■ Records for processing
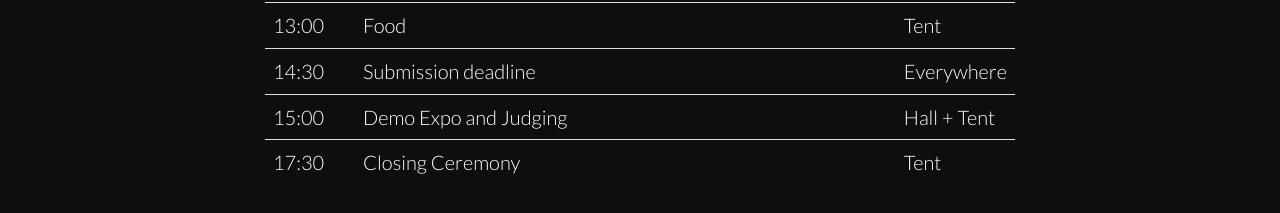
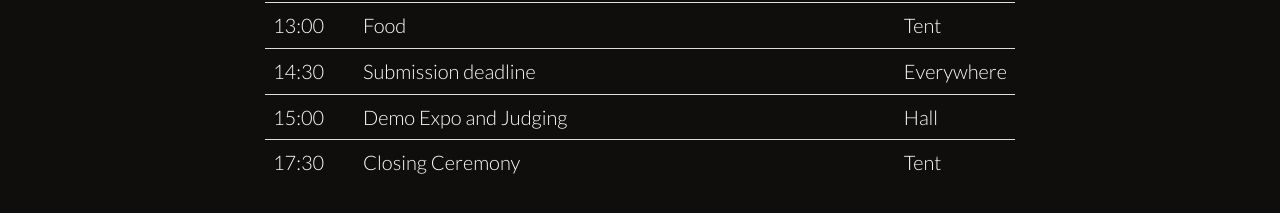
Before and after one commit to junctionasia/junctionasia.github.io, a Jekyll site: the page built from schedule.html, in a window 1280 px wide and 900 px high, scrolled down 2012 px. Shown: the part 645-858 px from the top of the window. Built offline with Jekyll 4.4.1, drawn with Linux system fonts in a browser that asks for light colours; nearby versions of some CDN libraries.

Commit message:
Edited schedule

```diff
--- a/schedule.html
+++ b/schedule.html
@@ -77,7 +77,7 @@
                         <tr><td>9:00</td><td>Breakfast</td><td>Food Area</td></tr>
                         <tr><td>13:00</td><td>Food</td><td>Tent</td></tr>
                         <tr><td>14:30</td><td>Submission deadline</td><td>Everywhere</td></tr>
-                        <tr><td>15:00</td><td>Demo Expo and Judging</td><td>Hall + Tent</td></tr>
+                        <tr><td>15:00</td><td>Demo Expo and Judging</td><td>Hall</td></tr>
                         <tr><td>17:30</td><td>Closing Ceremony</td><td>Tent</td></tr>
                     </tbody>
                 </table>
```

■ Problem
Show me every line of the entries above that holds "Demo".

■ Written response
-                        <tr><td>15:00</td><td>Demo Expo and Judging</td><td>Hall + Tent</td></tr>
+                        <tr><td>15:00</td><td>Demo Expo and Judging</td><td>Hall</td></tr>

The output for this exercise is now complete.